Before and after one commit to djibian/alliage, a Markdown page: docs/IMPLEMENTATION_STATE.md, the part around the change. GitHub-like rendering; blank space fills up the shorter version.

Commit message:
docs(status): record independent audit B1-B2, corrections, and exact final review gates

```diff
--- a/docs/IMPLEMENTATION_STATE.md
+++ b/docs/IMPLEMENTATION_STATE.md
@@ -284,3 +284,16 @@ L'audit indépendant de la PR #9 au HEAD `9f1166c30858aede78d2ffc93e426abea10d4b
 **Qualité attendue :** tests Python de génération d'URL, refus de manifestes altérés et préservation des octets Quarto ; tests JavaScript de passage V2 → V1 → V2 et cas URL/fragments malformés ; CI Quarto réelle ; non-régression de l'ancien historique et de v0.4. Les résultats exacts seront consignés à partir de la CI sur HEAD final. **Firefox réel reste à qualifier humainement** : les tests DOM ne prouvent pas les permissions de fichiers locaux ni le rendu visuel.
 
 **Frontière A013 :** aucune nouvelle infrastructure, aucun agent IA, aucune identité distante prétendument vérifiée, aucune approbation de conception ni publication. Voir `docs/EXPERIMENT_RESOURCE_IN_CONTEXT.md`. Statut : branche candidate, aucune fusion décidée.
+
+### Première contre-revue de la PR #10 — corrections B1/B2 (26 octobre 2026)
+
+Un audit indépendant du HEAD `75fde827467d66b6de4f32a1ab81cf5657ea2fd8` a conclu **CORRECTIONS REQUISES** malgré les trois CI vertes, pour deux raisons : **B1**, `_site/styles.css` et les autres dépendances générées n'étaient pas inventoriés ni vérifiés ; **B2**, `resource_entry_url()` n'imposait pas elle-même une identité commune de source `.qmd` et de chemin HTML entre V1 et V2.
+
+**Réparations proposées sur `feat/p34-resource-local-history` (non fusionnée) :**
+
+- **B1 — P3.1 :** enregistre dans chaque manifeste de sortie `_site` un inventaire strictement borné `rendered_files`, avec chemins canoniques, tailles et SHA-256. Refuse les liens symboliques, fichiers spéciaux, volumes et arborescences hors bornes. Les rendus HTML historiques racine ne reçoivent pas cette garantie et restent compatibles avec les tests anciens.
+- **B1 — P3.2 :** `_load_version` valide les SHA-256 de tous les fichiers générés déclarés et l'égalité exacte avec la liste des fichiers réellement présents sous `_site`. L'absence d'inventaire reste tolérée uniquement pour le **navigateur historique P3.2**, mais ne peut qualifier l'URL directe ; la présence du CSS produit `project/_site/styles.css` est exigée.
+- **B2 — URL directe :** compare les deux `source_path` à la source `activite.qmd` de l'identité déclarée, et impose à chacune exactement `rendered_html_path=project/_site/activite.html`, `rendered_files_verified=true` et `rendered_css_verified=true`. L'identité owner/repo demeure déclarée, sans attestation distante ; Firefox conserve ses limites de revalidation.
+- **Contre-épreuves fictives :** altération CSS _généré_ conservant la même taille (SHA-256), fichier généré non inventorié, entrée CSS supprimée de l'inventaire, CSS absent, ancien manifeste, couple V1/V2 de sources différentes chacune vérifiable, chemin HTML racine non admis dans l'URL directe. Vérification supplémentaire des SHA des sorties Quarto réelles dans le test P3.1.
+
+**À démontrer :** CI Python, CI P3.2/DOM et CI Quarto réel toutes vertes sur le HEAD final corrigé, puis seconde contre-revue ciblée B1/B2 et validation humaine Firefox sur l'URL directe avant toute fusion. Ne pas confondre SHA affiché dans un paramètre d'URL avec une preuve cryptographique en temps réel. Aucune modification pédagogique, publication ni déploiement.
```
○ ○ ○
- What the task asks: Copy out the records once more. Match them exactly.

- Answer for the task:
Before and after one commit to djibian/alliage, a Markdown page: docs/IMPLEMENTATION_STATE.md, the part around the change. GitHub-like rendering; blank space fills up the shorter version.

Commit message:
docs(status): record independent audit B1-B2, corrections, and exact final review gates

```diff
--- a/docs/IMPLEMENTATION_STATE.md
+++ b/docs/IMPLEMENTATION_STATE.md
@@ -284,3 +284,16 @@ L'audit indépendant de la PR #9 au HEAD `9f1166c30858aede78d2ffc93e426abea10d4b
 **Qualité attendue :** tests Python de génération d'URL, refus de manifestes altérés et préservation des octets Quarto ; tests JavaScript de passage V2 → V1 → V2 et cas URL/fragments malformés ; CI Quarto réelle ; non-régression de l'ancien historique et de v0.4. Les résultats exacts seront consignés à partir de la CI sur HEAD final. **Firefox réel reste à qualifier humainement** : les tests DOM ne prouvent pas les permissions de fichiers locaux ni le rendu visuel.
 
 **Frontière A013 :** aucune nouvelle infrastructure, aucun agent IA, aucune identité distante prétendument vérifiée, aucune approbation de conception ni publication. Voir `docs/EXPERIMENT_RESOURCE_IN_CONTEXT.md`. Statut : branche candidate, aucune fusion décidée.
+
+### Première contre-revue de la PR #10 — corrections B1/B2 (26 octobre 2026)
+
+Un audit indépendant du HEAD `75fde827467d66b6de4f32a1ab81cf5657ea2fd8` a conclu **CORRECTIONS REQUISES** malgré les trois CI vertes, pour deux raisons : **B1**, `_site/styles.css` et les autres dépendances générées n'étaient pas inventoriés ni vérifiés ; **B2**, `resource_entry_url()` n'imposait pas elle-même une identité commune de source `.qmd` et de chemin HTML entre V1 et V2.
+
+**Réparations proposées sur `feat/p34-resource-local-history` (non fusionnée) :**
+
+- **B1 — P3.1 :** enregistre dans chaque manifeste de sortie `_site` un inventaire strictement borné `rendered_files`, avec chemins canoniques, tailles et SHA-256. Refuse les liens symboliques, fichiers spéciaux, volumes et arborescences hors bornes. Les rendus HTML historiques racine ne reçoivent pas cette garantie et restent compatibles avec les tests anciens.
+- **B1 — P3.2 :** `_load_version` valide les SHA-256 de tous les fichiers générés déclarés et l'égalité exacte avec la liste des fichiers réellement présents sous `_site`. L'absence d'inventaire reste tolérée uniquement pour le **navigateur historique P3.2**, mais ne peut qualifier l'URL directe ; la présence du CSS produit `project/_site/styles.css` est exigée.
+- **B2 — URL directe :** compare les deux `source_path` à la source `activite.qmd` de l'identité déclarée, et impose à chacune exactement `rendered_html_path=project/_site/activite.html`, `rendered_files_verified=true` et `rendered_css_verified=true`. L'identité owner/repo demeure déclarée, sans attestation distante ; Firefox conserve ses limites de revalidation.
+- **Contre-épreuves fictives :** altération CSS _généré_ conservant la même taille (SHA-256), fichier généré non inventorié, entrée CSS supprimée de l'inventaire, CSS absent, ancien manifeste, couple V1/V2 de sources différentes chacune vérifiable, chemin HTML racine non admis dans l'URL directe. Vérification supplémentaire des SHA des sorties Quarto réelles dans le test P3.1.
+
+**À démontrer :** CI Python, CI P3.2/DOM et CI Quarto réel toutes vertes sur le HEAD final corrigé, puis seconde contre-revue ciblée B1/B2 et validation humaine Firefox sur l'URL directe avant toute fusion. Ne pas confondre SHA affiché dans un paramètre d'URL avec une preuve cryptographique en temps réel. Aucune modification pédagogique, publication ni déploiement.
```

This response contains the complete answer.